Note that a circle consisting of two halves on two different sheets of $$X_n \times \mathbb{R}$$ is a simple closed curve with a connected complement for $$n>2$$. This proves that $$X_n \times \mathbb{R}$$ can't be homeomorphic to $$\mathbb{R}^2$$.

This also works in higher dimensions, by applying the Jordan Brouwer separation theorem to a hypersphere constructed half on one sheet and half on another. The complement stays connected as long as there is a sheet other than the two containing the image of the hypersphere.

The theorems do a lot of heavy lifting, but it makes the rest of the proof trivial.

You can use the idea that the continuous image of a connected set is connected.

We will take a look at the sets $$X_{n}$$ that you first described

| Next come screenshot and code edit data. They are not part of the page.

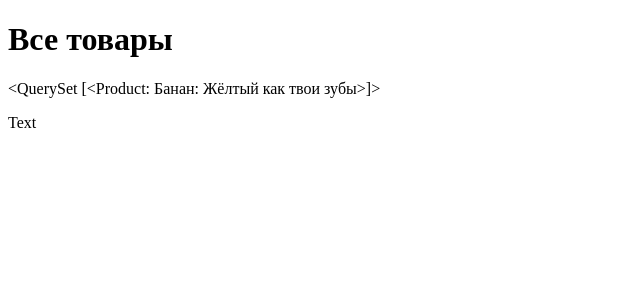
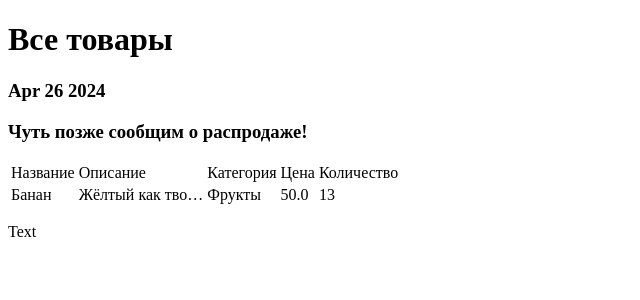
Before and after one commit to Tasank/PortalNews, a Django app: page /products/ in a window 1280 px wide. Shown: the top 300 px of the page, without its empty margins (0-640 px from the left). Run offline with Django 4.2, Linux system fonts and the light colour scheme; data comes from the database, SQL or seed files in the repository.

Commit message:
MODEL_TEST
Signed-off-by: Tasank <apanasovich04@mail.ru>

```diff
--- a/model_test/simpleapp/views.py
+++ b/model_test/simpleapp/views.py
@@ -2,6 +2,7 @@
 # что в этом представлении мы будем выводить список объектов из БД
 from django.views.generic import ListView, DetailView
 from .models import Product
+from datetime import datetime
 
 
 class ProductsList(ListView):
@@ -16,6 +17,21 @@ class ProductsList(ListView):
     # Его надо указать, чтобы обратиться к списку объектов в html-шаблоне.
     context_object_name = 'products'
 
+    # Метод get_context_data позволяет нам изменить набор данных,
+    # который будет передан в шаблон.
+    def get_context_data(self, **kwargs):
+        # С помощью super() мы обращаемся к родительским классам
+        # и вызываем у них метод get_context_data с теми же аргументами,
+        # что и были переданы нам.
+        # В ответе мы должны получить словарь.
+        context = super().get_context_data(**kwargs)
+        # К словарю добавим текущую дату в ключ 'time_now'.
+        context['time_now'] = datetime.utcnow()
+        # Добавим ещё одну пустую переменную,
+        # чтобы на её примере рассмотреть работу ещё одного фильтра.
+        context['next_sale'] = None
+        return context
+
 class ProductDetail(DetailView):
     # Модель всё та же, но мы хотим получать информацию по отдельному товару
     model = Product
--- a/model_test/templates/products.html
+++ b/model_test/templates/products.html
@@ -9,5 +9,34 @@ Products
 <!-- В контенте на странице мы выводим все товары -->
 {% block content %}
 <h1>Все товары</h1>
-{{ products }}
+<h3>{{ time_now|date:'M d Y' }}</h3>
+<!-- Если в переменной next_sale будет None,
+   то выведется указанный в фильтре текст -->
+<h3> {{ next_sale|default_if_none:"Чуть позже сообщим о распродаже!" }} </h3>
+<!-- Выводим товары, только если они есть с помощью тега if -->
+   {% if products %}
+       <table> <!-- Начинаем описывать таблицу -->
+           <tr> <!-- Добавляем строку -->
+               <!-- Добавляем ячейку в строку -->
+               <td> Название </td>
+               <!-- Добавляем ещё одну ячейку в строку и так далее -->
+               <td> Описание </td>
+               <td> Категория </td>
+               <td> Цена </td>
+               <td> Количество </td>
+           </tr> <!-- Не забываем закрыть HTML-тег строки -->
+           {% for product in products %}
+           <tr>
+               <td>{{ product.name }}</td>
+               <td>{{ product.description|truncatechars:15 }}</td>
+               <td>{{ product.category.name }}</td>
+               <td>{{ product.price }}</td>
+               <td>{{ product.quantity }}</td>
+           </tr>
+           {% endfor %}
+       </table> <!-- ... и таблицы -->
+   {% else %}
+       <!-- Если товаров нет, говорим, что товаров нет -->
+       <h2>Товаров нет!</h2>
+   {% endif %}
 {% endblock content %}
```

Remove a small ball around the point where you have connected the half open intervals in U, let's call that point the origin in both U and V where a homeomorphism f:U -> V. With U consisting of m half open interval gluings and v consisting of k half open interval gluings are two such examples of the line segment gluings with $$m,k>2$$ described in your question and $$m\neq k$$. Take a Neighborhood around the origin and its image and look at U\N and V\f(N). For a small enogh neighborhood U\N has m connected components, and V\f(N) has either k connected components or 2 connected components depending on whether the origin in U maps to the origin in V or not. We can provide a contradiction in either case. If V\f(N) has fewer connected components then consider the map $$f^{-1}$$. Since the map is a bijection there must be a connected component in V\f(N) whose image is in two or more connected components in U\N. This contradicts the idea that the continuous image of a connected set is connected.

If U\N has fewer connected components then consider the map $$f$$. It is the same idea with the map $$f$$. Since the map is a bijection there must be a connected component in U\N whose image is in two or more connected components in V\f(N). This contradicts the idea that the continuous image of a connected set is connected.

With the hyperplane version you can use a more sophisticated version of the same idea.

• I agree that in the case of simple $n$-ods it's elementary, by counting the number of components the vertex cuts the space into. But I don't see how to easily generalize this. How do you prove that no copy of $\mathbb{R}^{n-1}$ disconnects $\mathbb{R}^n$ into at least three pieces without algebraic techniques? Commented Jan 30, 2021 at 18:06
• @JohnSamples Your comment cuts right to the crux of the problem. Namely you agree that if I can replicate the argument that V\f(N) has either $k$ connected components or $2$ connected components, then the result will follow in the general case. However, the proof of that (fact, or necessary lema, etc.) where $f(N)$ is in one of the half planes or 'fins' bears a great similarity to a Jordan curve type result. Fortunately, I have many known 'elementary' analogue proofs of the Jordan curve theorem to draw from. Rather than cite them, I could bring over their main idea with a few minor tweaks. Commented Jan 31, 2021 at 0:58
• @JohnSamples Since doing that feels like it might not fall inside the spirit of the problem, I will rather inform you of that fact and give you some references where you can see the originals. Elementary Analysis Proof: maths.ed.ac.uk/~v1ranick/jordan/tverberg.pdf A proof using graph theory: "The Jordan–Schönflies theorem and the classification of surfaces", American Mathematical Monthly, 99 (2): 116–130, doi:10.2307/2324180 Commented Jan 31, 2021 at 1:00
• Thanks, hadn't seen this one before! Commented Feb 2, 2021 at 3:27